The last adult albino to be murdered was Nyerere Rutahiro. He was eating dinner outside in his rural compound, when a gang of four strangers burst in, and threatened to arrest him. As his wife Susannah looked on helplessly, the men began to hack at Nyerere’s arms and legs with machetes. “We want your legs,” they shouted, “We want your legs,” his wife recalls, still deeply traumatized by what she saw. Nyerere was targeted for being albino but he was human in the end and died a horrifying death. He was a man in his 50s, father of two and working as a farmer just like the others in the same area. His body was laid to rest in a cement-sealed grave to protect against grave robbers who often steal body parts of the dead to give to witchdoctors.
This is the work of organized gangs, according to Tanzanian police in the capital Dar as Salaam. Witchdoctors, middlemen and the clients who pay for albino body parts are among the 173 people in custody so far for these macabre killings but none has been prosecuted.
The sad reality is that albinos, who can afford it, are now flocking to urban centres where they feel a little safer. African albinos endure insults, discrimination and segregation throughout their lives. They also have a high risk of contracting skin cancer in a region where many jobs are outdoors.
Away from the wards, under the shade of a mango tree, a black woman sits with her albino daughter. Ashura and Amina, her angelic looking 9 year old. They may seem an odd couple at first, but the firm eyes of the mother reveals a woman deeply protective of her child. She is a woman who looks older than her years. Ashura and Amina now live on their own, ostracised by the rest of their family. “When Amina was born my husband and the older two children moved away,” recounts Ashura. “They were so ashamed and thought Amina would bring us bad luck, but I am not leaving her, she’s my daughter,” Ashura say.
Every parent nurturing an albino child has good reason to be frightened in today’s Tanzania. The stories of youngsters being snatched from their parents’ arms or attacked on the way to school are horrific but a part of reality.
Mary Owido, 36 years old and mother of 6 lacks pigment that gives color to skin, eyes and hair, says she is only comfortable when at work or at home with her husband and children.”Wherever I go people start talking about me, saying that my legs and hands can fetch a fortune in Tanzania,” she says. “This kind of talk scares me. I am afraid of going out alone.”
The surge in the use of albino body parts as good luck charms is a result of “a kind of marketing exercise by witch doctors,” the International Federation for the Red Cross and Crescent societies said. The report says the market for albino parts exists mainly in Tanzania, where a complete set of body parts including all limbs, genitals, ears, tongue and nose can sell for $75,000. Wealthy buyers use the parts as talismans to bring them wealth and good fortune.
Many fathers in denial
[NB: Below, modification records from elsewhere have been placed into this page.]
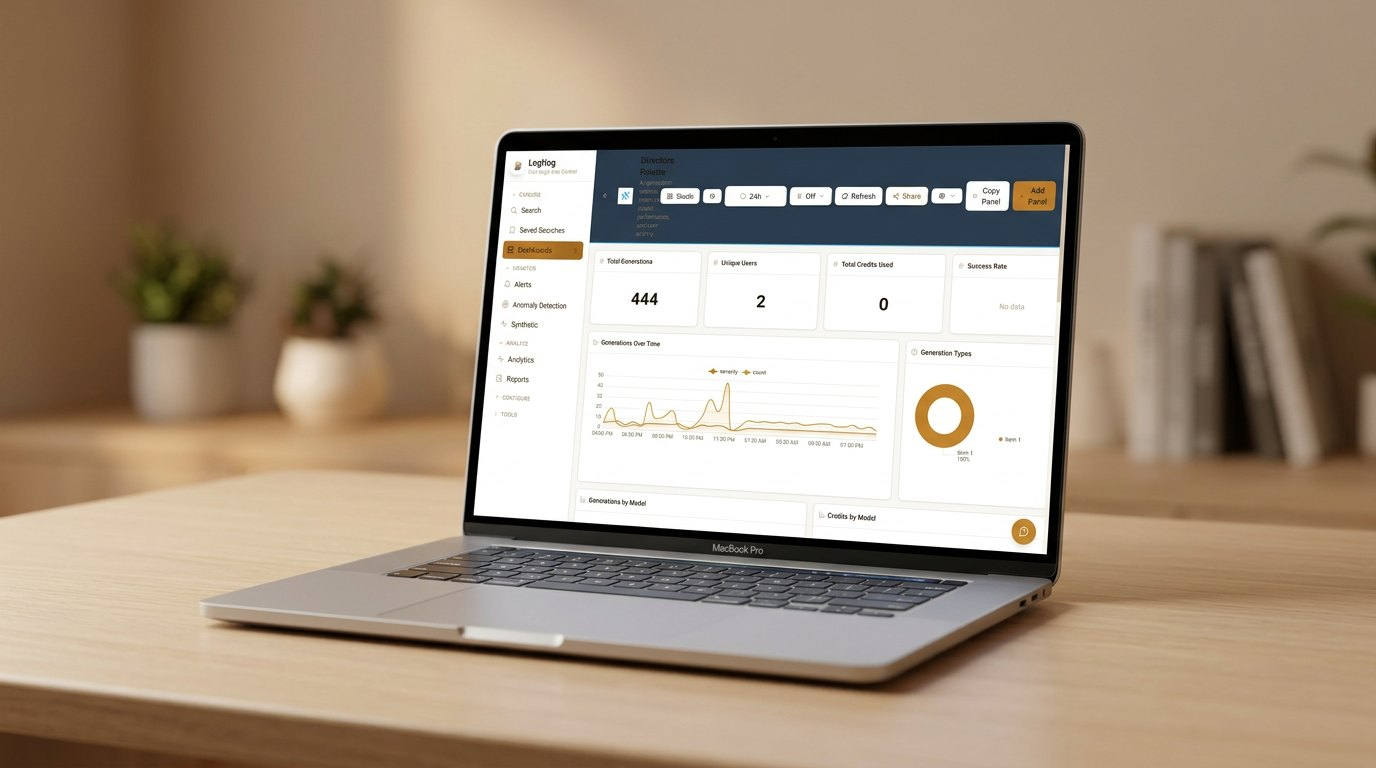
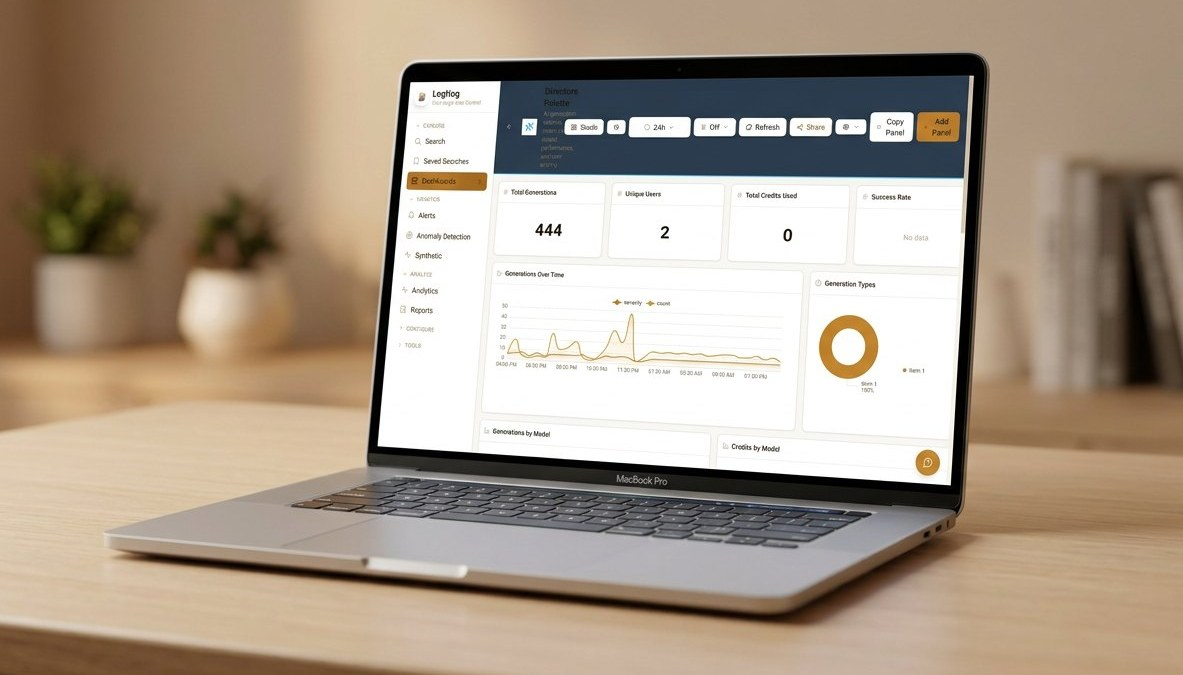
ui: tighter guide-image crops + split-screen login with hero
Crop all 8 Directors Palette device mockups ~7% sides / 9% top / 3% bottom so the on-screen dashboard reads more prominently while keeping a hint of the desk/room. Rebuild login as a split-screen: DP hero (real LogNog dashboard on a desk) with a chocolate brand wash + tagline on one side, the sign-in form on the other; collapses to a centered form on mobile.

diff --git a/ui/src/pages/LoginPage.tsx b/ui/src/pages/LoginPage.tsx
@@ -76,18 +76,58 @@ export default function LoginPage() {
   }
 
   return (
-    <div className="min-h-screen flex items-center justify-center bg-gradient-to-br from-nog-100 to-nog-200 dark:from-nog-950 dark:to-nog-900 p-4 relative">
-      {/* Back to Landing */}
-      <Link
-        to="/"
-        className="absolute top-4 sm:top-6 left-4 sm:left-6 flex items-center gap-1.5 sm:gap-2 px-2 sm:px-3 py-1.5 sm:py-2 text-nog-600 dark:text-nog-400 hover:text-nog-900 dark:hover:text-nog-100 hover:bg-nog-200/50 dark:hover:bg-nog-700/50 rounded-lg transition-all text-sm sm:text-base"
-      >
-        <ArrowLeft className="w-4 sm:w-5 h-4 sm:h-5" />
-        <span className="font-medium hidden sm:inline">Back to Home</span>
-        <span className="font-medium sm:hidden">Back</span>
-      </Link>
+    <div className="min-h-screen lg:grid lg:grid-cols-[1.1fr_1fr] bg-gradient-to-br from-nog-100 to-nog-200 dark:from-nog-950 dark:to-nog-900">
+      {/* Hero panel — real LogNog dashboard on a desk (hidden on small screens) */}
+      <aside className="relative hidden lg:block overflow-hidden">
+        <img
+          src="/login-hero.jpg"
+          alt="LogNog dashboard on a desk"
+          className="absolute inset-0 w-full h-full object-cover"
+        />
+        {/* Chocolate brand wash for legibility + warmth */}
+        <div className="absolute inset-0 bg-gradient-to-t from-[#2A1B0E]/95 via-[#3D2A18]/55 to-[#3D2A18]/20" />
+        <div className="absolute inset-0 bg-gradient-to-r from-transparent to-[#3D2A18]/40" />
 
-      <div className="w-full max-w-md mt-12 sm:mt-0">
+        {/* Copy overlay */}
+        <div className="relative h-full flex flex-col justify-end p-10 xl:p-14">
+          <div className="flex items-center gap-3 mb-5">
+            <img src="/logo.png" alt="" className="w-11 h-11 rounded-xl shadow-lg object-cover" />
+            <span className="text-2xl font-bold text-honey-50 tracking-tight">LogNog</span>
+          </div>
+          <h2 className="text-3xl xl:text-4xl font-bold text-honey-50 leading-tight tracking-tight max-w-md">
+            Every log, every signal — under your control.
+          </h2>
+          <p className="mt-4 text-honey-100/80 text-base max-w-md leading-relaxed">
+            Search, dashboard, and alert on your logs in one self-hosted place.
+            No seat limits, no data leaving your walls.
+          </p>
+          <ul className="mt-7 flex flex-wrap gap-x-6 gap-y-2 text-sm text-honey-100/90">
+            <li className="flex items-center gap-2">
+              <span className="w-1.5 h-1.5 rounded-full bg-honey-400" /> Splunk-style search
+            </li>
+            <li className="flex items-center gap-2">
+              <span className="w-1.5 h-1.5 rounded-full bg-honey-400" /> Live dashboards
+            </li>
+            <li className="flex items-center gap-2">
+              <span className="w-1.5 h-1.5 rounded-full bg-honey-400" /> Smart alerts
+            </li>
+          </ul>
+        </div>
+      </aside>
+
+      {/* Form panel */}
+      <main className="relative flex items-center justify-center p-4 min-h-screen lg:min-h-0">
+        {/* Back to Landing */}
+        <Link
+          to="/"
+          className="absolute top-4 sm:top-6 left-4 sm:left-6 flex items-center gap-1.5 sm:gap-2 px-2 sm:px-3 py-1.5 sm:py-2 text-nog-600 dark:text-nog-400 hover:text-nog-900 dark:hover:text-nog-100 hover:bg-nog-200/50 dark:hover:bg-nog-700/50 rounded-lg transition-all text-sm sm:text-base"
+        >
+          <ArrowLeft className="w-4 sm:w-5 h-4 sm:h-5" />
+          <span className="font-medium hidden sm:inline">Back to Home</span>
+          <span className="font-medium sm:hidden">Back</span>
+        </Link>
+
+        <div className="w-full max-w-md mt-12 lg:mt-0">
         {/* Logo */}
         <div className="text-center mb-6 sm:mb-8">
           <img
@@ -270,11 +310,12 @@ export default function LoginPage() {
           )}
         </div>
 
-        {/* Footer */}
-        <p className="mt-6 text-center text-sm text-nog-500 dark:text-nog-400">
-          LogNog - Your Logs, Your Control
-        </p>
-      </div>
+          {/* Footer */}
+          <p className="mt-6 text-center text-sm text-nog-500 dark:text-nog-400">
+            LogNog - Your Logs, Your Control
+          </p>
+        </div>
+      </main>
     </div>
   );
 }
Almost 90 percent of albinos living in the region were raised by single mothers, because the fathers believed their wives were having affairs with white men. Some African communities believe that albinos are harbingers of disaster, while others mistakenly think albinos are mentally retarded and discourage their parents from taking them to school, saying it’s a waste of money. This resembles the witch-hunt that took place in the middle ages were women and girls would be burned at the stake accused of being witches.
Due to a lack of education, many albinos are illiterate and are forced into menial jobs, exposing them to the sun and skin cancer and those who manage to finish school face discrimination in the work place and are never considered for promotions. But one thing is positive and that is that before people would not dare to speak about albinism and would always keep silence. Today, everybody is talking about it and hopefully things will change so that these people can live as a part of the community and not as outcasts.